First, the problem must resonate.
If you want to sell your idea, you have to first sell your audience on the problem it solves. To do that, how you describe the problem has to strongly resonate with what your audience cares about most. And, you have to avoid the trap of prematurely going into too much detail. This should be more of a 3,000-meter view of the problem.
Then, the solution must differentiate.
You need to differentiate your idea by describing how it uniquely solves the problem you just presented. The solution, like the problem, has to hit on what your audience values most. Again, resist what can be a powerful urge to prematurely go into deep detail. Save it until later in the presentation.
It takes planning and practice.
Finally, to give your carefully planned content the delivery it deserves — the delivery that makes it easy for your audience to engage and trust — you must practice effectively. With the finalist presenters, I discussed how best to do this and had them practice with me.
Though I wasn't able to be there for the innovation presentations, I heard afterwards that they were a big success. The General Manager of the business unit commented on the marked improvement from the previous year and congratulated everyone on a job well done.
Do you know if your employees' best ideas are being heard? Innovative ideas should ultimately live or die based on their value to your organization. Don't let the best ideas get lost in poor presentation.
Contact us to discuss how Mandel can help you put in place a developmental strategy that up-levels the essential skills of your employees, enabling them to better message, deliver, and defend their best ideas.
- How can we make socially-distanced collaboration work?
- Tips for Effective Communication when Working Remotely
- Sustaining Your Training Strategies During Covid-19 Outbreak
- Want to be a User Conference Hero? Follow These 5 Practical Speaker Tips

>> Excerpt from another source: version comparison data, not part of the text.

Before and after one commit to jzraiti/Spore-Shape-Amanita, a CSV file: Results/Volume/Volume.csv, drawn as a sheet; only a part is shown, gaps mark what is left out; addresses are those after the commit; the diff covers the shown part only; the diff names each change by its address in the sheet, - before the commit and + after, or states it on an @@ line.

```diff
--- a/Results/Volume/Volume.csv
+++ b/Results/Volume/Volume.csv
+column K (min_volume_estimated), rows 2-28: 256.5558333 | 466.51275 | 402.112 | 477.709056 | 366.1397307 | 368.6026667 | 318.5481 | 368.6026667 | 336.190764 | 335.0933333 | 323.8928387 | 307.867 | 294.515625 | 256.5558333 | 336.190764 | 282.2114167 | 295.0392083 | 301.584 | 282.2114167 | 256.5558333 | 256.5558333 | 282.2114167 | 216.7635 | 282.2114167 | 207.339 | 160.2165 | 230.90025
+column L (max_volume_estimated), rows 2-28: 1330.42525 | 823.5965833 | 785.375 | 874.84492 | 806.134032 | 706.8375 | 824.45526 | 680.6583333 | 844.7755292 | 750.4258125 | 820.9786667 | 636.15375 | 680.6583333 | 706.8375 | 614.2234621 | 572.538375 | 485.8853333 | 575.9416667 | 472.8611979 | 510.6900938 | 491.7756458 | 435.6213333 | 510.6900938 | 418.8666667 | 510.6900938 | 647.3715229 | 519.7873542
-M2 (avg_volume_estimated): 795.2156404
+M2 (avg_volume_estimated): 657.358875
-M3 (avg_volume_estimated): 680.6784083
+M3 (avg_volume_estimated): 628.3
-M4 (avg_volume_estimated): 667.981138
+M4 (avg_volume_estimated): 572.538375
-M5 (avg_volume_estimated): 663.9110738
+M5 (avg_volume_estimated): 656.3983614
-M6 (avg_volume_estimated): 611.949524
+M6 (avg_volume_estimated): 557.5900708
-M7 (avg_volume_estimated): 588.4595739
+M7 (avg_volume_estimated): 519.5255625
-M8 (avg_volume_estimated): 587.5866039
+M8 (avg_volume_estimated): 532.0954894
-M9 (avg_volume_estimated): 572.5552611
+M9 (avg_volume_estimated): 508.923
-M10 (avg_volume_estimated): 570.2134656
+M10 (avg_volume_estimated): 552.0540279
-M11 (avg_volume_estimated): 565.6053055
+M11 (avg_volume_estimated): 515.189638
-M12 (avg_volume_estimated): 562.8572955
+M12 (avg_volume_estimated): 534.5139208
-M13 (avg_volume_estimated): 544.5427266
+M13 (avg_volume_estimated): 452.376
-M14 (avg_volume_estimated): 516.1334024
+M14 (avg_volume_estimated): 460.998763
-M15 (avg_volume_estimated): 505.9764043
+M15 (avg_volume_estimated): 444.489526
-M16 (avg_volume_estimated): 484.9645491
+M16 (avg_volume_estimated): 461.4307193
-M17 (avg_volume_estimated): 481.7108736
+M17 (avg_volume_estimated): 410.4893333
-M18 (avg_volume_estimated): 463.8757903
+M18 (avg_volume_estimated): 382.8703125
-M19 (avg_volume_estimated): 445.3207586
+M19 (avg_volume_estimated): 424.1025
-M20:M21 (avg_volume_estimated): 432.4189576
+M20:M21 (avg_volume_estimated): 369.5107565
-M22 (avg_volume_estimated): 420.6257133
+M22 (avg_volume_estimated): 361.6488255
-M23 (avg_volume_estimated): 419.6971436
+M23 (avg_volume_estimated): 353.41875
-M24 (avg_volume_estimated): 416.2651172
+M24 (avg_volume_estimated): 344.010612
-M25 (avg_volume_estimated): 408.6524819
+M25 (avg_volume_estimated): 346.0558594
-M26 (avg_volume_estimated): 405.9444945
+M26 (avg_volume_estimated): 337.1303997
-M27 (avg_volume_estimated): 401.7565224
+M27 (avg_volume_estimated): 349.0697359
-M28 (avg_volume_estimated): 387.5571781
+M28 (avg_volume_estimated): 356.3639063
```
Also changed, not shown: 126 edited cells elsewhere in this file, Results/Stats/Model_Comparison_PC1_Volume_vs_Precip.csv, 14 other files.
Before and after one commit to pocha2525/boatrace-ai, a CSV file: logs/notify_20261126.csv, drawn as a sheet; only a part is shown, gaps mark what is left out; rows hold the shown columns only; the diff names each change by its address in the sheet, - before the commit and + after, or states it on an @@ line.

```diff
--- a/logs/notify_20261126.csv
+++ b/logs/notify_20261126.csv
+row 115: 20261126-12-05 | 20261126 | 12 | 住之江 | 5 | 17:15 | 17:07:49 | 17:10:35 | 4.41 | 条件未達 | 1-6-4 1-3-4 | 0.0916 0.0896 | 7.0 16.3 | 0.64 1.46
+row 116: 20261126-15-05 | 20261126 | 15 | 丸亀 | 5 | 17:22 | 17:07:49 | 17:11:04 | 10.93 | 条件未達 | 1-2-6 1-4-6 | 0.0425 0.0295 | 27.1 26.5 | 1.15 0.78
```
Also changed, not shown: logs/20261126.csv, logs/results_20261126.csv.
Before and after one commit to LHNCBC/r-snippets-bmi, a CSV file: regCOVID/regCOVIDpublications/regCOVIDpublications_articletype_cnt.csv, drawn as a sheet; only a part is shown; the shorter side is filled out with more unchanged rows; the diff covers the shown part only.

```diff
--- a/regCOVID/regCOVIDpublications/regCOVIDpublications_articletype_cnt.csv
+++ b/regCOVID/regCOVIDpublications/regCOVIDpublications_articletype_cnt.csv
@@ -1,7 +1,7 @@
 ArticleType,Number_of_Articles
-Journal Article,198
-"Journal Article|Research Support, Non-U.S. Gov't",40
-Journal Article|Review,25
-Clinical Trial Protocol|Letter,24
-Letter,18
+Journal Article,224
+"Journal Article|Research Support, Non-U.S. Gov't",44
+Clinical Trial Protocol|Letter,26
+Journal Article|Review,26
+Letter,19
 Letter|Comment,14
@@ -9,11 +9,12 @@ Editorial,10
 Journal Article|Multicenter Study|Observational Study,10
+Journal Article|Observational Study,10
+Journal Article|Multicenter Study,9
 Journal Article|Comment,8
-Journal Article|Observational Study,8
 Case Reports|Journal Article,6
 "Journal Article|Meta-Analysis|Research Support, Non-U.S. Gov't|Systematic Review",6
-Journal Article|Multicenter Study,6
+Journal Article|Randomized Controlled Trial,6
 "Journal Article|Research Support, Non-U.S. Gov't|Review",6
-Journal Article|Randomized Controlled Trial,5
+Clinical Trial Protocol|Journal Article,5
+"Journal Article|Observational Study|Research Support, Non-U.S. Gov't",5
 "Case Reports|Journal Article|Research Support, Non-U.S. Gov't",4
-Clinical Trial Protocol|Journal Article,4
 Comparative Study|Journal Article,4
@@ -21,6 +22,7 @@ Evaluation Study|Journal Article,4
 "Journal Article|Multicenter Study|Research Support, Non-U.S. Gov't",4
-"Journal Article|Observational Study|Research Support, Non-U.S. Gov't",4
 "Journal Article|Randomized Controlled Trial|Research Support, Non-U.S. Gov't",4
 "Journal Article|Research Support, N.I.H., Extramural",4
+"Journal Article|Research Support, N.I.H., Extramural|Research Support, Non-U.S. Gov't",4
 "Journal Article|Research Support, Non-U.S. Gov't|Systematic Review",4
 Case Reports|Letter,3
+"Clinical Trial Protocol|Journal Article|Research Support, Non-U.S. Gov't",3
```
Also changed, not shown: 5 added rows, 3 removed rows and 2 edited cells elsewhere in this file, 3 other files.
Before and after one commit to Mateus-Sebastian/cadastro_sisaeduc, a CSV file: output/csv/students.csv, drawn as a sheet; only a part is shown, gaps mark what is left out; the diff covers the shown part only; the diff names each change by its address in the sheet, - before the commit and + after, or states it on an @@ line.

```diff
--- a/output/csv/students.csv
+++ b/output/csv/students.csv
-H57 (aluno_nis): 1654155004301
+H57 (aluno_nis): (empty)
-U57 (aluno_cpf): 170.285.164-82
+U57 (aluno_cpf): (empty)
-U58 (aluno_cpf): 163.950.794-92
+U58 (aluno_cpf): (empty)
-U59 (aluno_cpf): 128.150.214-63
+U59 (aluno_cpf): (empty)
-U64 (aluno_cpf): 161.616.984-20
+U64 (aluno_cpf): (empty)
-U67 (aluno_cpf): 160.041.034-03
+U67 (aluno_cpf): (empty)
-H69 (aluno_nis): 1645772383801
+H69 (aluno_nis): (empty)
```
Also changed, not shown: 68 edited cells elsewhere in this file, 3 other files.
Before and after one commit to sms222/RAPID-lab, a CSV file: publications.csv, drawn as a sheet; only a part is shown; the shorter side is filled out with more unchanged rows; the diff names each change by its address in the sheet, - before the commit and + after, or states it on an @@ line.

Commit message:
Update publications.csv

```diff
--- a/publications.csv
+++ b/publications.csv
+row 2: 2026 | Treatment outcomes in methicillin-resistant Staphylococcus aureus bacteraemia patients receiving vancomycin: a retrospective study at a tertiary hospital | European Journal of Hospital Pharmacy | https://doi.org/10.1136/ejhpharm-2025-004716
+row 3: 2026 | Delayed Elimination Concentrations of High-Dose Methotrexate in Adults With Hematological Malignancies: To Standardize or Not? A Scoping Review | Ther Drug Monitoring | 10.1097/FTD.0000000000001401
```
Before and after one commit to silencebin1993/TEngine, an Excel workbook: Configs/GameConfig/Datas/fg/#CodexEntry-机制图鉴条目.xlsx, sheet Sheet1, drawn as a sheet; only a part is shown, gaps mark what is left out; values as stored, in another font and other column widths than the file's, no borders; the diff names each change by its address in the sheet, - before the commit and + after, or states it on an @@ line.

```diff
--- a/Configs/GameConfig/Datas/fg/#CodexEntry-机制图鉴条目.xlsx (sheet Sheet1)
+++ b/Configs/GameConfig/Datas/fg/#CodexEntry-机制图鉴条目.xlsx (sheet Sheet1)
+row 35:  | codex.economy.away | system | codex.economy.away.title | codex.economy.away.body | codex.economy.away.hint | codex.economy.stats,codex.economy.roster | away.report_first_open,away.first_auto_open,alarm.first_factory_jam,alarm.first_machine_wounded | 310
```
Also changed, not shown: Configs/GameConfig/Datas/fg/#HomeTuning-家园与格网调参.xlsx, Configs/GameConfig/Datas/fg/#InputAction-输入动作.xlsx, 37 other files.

- Empathy: The Secret Ingredient for Successful Business Meetings
- Human and Digital Transformation through Learning in 2020
- Why Don’t People Respond to My Emails?
- How to Make Your Next Team Offsite Wildly Productive
- Should I Use the TED Talk Format for My Business Presentation?
- How Well Does Your Team Handle Tough Questions?